|"America's Sweethearts" Movie Review|
Billy Crystal wrote, produced and stars in what could justifiably be hailed as the romantic comedy of the year. "America's Sweethearts pokes fun at egotistical movie stars, ruthless publicists, inept studio heads, and the press. Just about anyone involved in the entertainment industry is fair game for this romantic tour-de-force. "America's Sweethearts" puts an amusing twist on the behind-the-scenes workings of press junkets, and shows that in Hollywood, a smile usually isn't anything but teeth.
"America's Sweethearts" revolves around a couple of Hollywood megastars, Gwen Harrison and Eddie Thomas, who've split up after years of marriage and starring in films together. Their most recent film is in jeopardy of being a bust not just because they've separated, but also because the psychotic director, Hal Weidman, is holding the film hostage. He demands the film be initially screened in front of the press, before even the studio executives, or Gwen and Eddie, are allowed the opportunity to view it. Dave Kingman, the head of the studio, has fired Lee Phillips - the only publicist capable of pulling off a press junket with both Gwen and Eddie in attendance. Lee's hapless replacement, Danny Wax, is way out of his league with no practical experience in pulling off major publicity events. Promising Lee anything but his custom-made golf cart, Kingman hires Lee back with the provision that he must get Gwen and Eddie to show up at the junket and greet the press. Complicating matters, Gwen is in lust with a Spaniard with a lisp, who fancies himself the next Arnold Schwarzenegger, and Eddie has been locked away in a clinic after trying to run over Gwen and her Spaniard.
The velociraptors of "Jurassic Park III" have nothing on Catherine Zeta Jones' character, Gwen. Gwen's cunning and deadly, with verbal talons sharper than any dinosaur's. Nauseatingly sweet to the press, she's anything but sweet to her mousy sister/personal assistant, Kiki, and her devastated soon-to-be-ex husband, Eddie. Gwen relies on Kiki for every part of her daily life - and when she calls for Kiki it's worse than fingernails on a chalkboard. Gwen is so narcissistic that it's sickeningly funny to watch her fake concern for the people around her.

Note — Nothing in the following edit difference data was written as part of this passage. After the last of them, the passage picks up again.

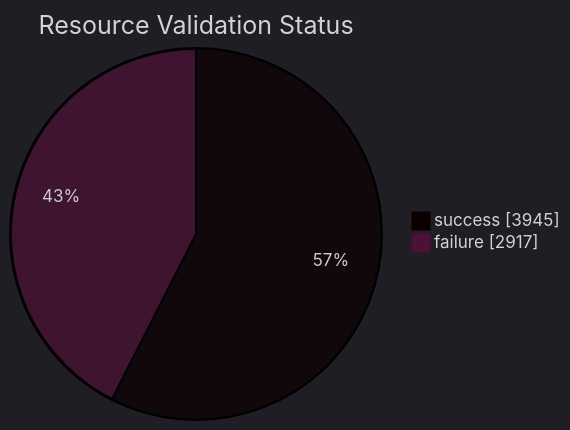
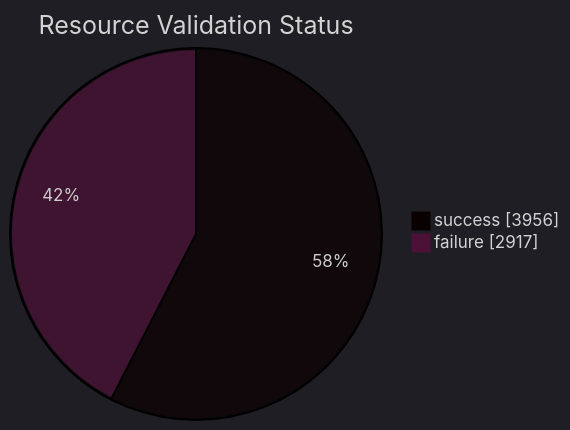
Before and after one commit to open-data/analytics-corporate-reporting: the diagram in datastore_tracker/resource_validation_status_pie_chart.md, drawn with Mermaid. The commit also changed 11 other files, not shown here.

````diff
--- a/datastore_tracker/resource_validation_status_pie_chart.md
+++ b/datastore_tracker/resource_validation_status_pie_chart.md
@@ -2,9 +2,9 @@
 ```mermaid
 ---
 config:
   theme: dark
 ---
 pie showData title Resource Validation Status
-    "success": 3945
+    "success": 3956
     "failure": 2917
 ```
````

Kiki is the polar opposite of Gwen. Kiki's sincere, loving, and without pretense. Kiki's job is to anticipate everything her sister could possibly want, and to placate Gwen's insistent need for positive reinforcement. Kiki does this without complaint, but soon finds herself in the middle of Gwen and Eddie's breakup. To make matters worse, she finds herself falling for Eddie at the same time as Gwen is considering giving their relationship a second chance.